Problem ▸ Retype the following records exactly and exclude the pictures.

[Code change snippets]
▽

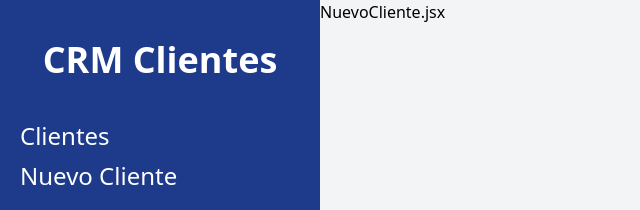
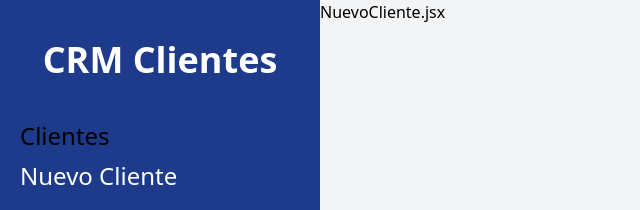
Before and after one commit to joelc24/crm-react, a React (Vite) app: page /clientes/nuevo in a window 1280 px wide. Shown: the top 210 px of the page, without its empty margins (0-640 px from the left). Built offline with nearby package versions, Linux system fonts and the light colour scheme.

Commit message:
el hook use location

```diff
--- a/src/layout/Layout.jsx
+++ b/src/layout/Layout.jsx
@@ -1,5 +1,7 @@
-import { Outlet, Link } from 'react-router-dom'
+import { Outlet, Link, useLocation } from 'react-router-dom'
 const Layout = () => {
+    const location = useLocation()
+    const urlActual = location.pathname
     return (
         <div className='md:flex md:min-h-screen'>
             <div className='md:w-1/4 bg-blue-900 px-5 py-10'>
@@ -7,11 +9,11 @@
                 <nav className='mt-10'>
                     <Link
                         to="/clientes"
-                        className='text-white text-2xl block mt-2 hover:text-blue-300'
+                        className={` ${urlActual === '/clientes' ? 'text-blue-300' : ''} 9text-white text-2xl block mt-2 hover:text-blue-300`}
                     >Clientes</Link>
                     <Link
                         to="/clientes/nuevo"
-                        className='text-white text-2xl block mt-2 hover:text-blue-300'
+                        className={`${urlActual === '/clientes/nuevo' ? 'text-blue-300': ''} text-white text-2xl block mt-2 hover:text-blue-300`}
                     >Nuevo Cliente</Link>
 
                 </nav>
```
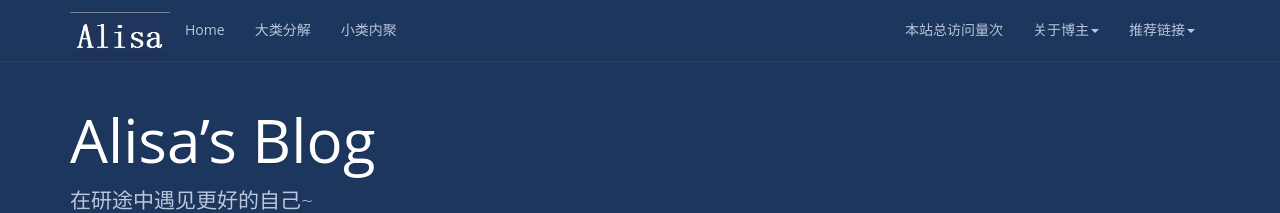
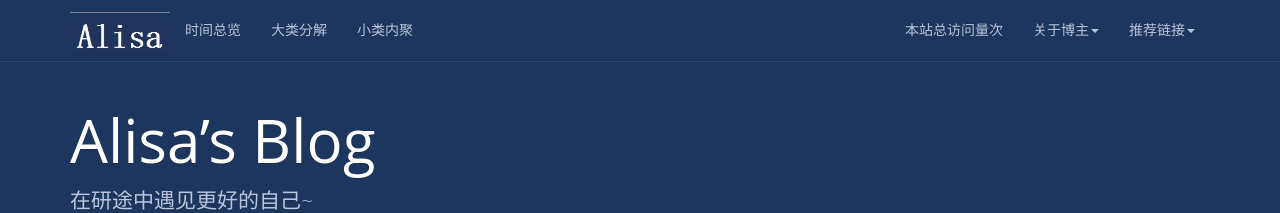
Before and after one commit to Katherine001/katherine001.github.io, a Jekyll site: the page built from index.html, in a window 1280 px wide. Shown: the top 213 px of the page. Built offline with Jekyll 4.4.1, drawn with Linux system fonts in a browser that asks for light colours; nearby versions of some CDN libraries; a script that is not in the unit is left out; the list of posts is cut into pages by our own code; comment, search, counter and statistics services are not loaded.

Commit message:
Update header.html
1

```diff
--- a/_includes/header.html
+++ b/_includes/header.html
@@ -13,7 +13,7 @@
     <nav class="collapse navbar-collapse bs-navbar-collapse" role="navigation">
       <ul class="nav navbar-nav">
         <li>
-          <a href="{{ '/' | prepend: site.baseurl }}">Home</a>
+          <a href="{{ '/' | prepend: site.baseurl }}">时间总览</a>
         </li>
         <li>
           <a href="{{ '/categories/' | prepend: site.baseurl }}">大类分解</a>
```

△

Response for this exercise ▸
Before and after one commit to joelc24/crm-react, a React (Vite) app: page /clientes/nuevo in a window 1280 px wide. Shown: the top 210 px of the page, without its empty margins (0-640 px from the left). Built offline with nearby package versions, Linux system fonts and the light colour scheme.

Commit message:
el hook use location

```diff
--- a/src/layout/Layout.jsx
+++ b/src/layout/Layout.jsx
@@ -1,5 +1,7 @@
-import { Outlet, Link } from 'react-router-dom'
+import { Outlet, Link, useLocation } from 'react-router-dom'
 const Layout = () => {
+    const location = useLocation()
+    const urlActual = location.pathname
     return (
         <div className='md:flex md:min-h-screen'>
             <div className='md:w-1/4 bg-blue-900 px-5 py-10'>
@@ -7,11 +9,11 @@
                 <nav className='mt-10'>
                     <Link
                         to="/clientes"
-                        className='text-white text-2xl block mt-2 hover:text-blue-300'
+                        className={` ${urlActual === '/clientes' ? 'text-blue-300' : ''} 9text-white text-2xl block mt-2 hover:text-blue-300`}
                     >Clientes</Link>
                     <Link
                         to="/clientes/nuevo"
-                        className='text-white text-2xl block mt-2 hover:text-blue-300'
+                        className={`${urlActual === '/clientes/nuevo' ? 'text-blue-300': ''} text-white text-2xl block mt-2 hover:text-blue-300`}
                     >Nuevo Cliente</Link>
 
                 </nav>
```
Before and after one commit to Katherine001/katherine001.github.io, a Jekyll site: the page built from index.html, in a window 1280 px wide. Shown: the top 213 px of the page. Built offline with Jekyll 4.4.1, drawn with Linux system fonts in a browser that asks for light colours; nearby versions of some CDN libraries; a script that is not in the unit is left out; the list of posts is cut into pages by our own code; comment, search, counter and statistics services are not loaded.

Commit message:
Update header.html
1

```diff
--- a/_includes/header.html
+++ b/_includes/header.html
@@ -13,7 +13,7 @@
     <nav class="collapse navbar-collapse bs-navbar-collapse" role="navigation">
       <ul class="nav navbar-nav">
         <li>
-          <a href="{{ '/' | prepend: site.baseurl }}">Home</a>
+          <a href="{{ '/' | prepend: site.baseurl }}">时间总览</a>
         </li>
         <li>
           <a href="{{ '/categories/' | prepend: site.baseurl }}">大类分解</a>
```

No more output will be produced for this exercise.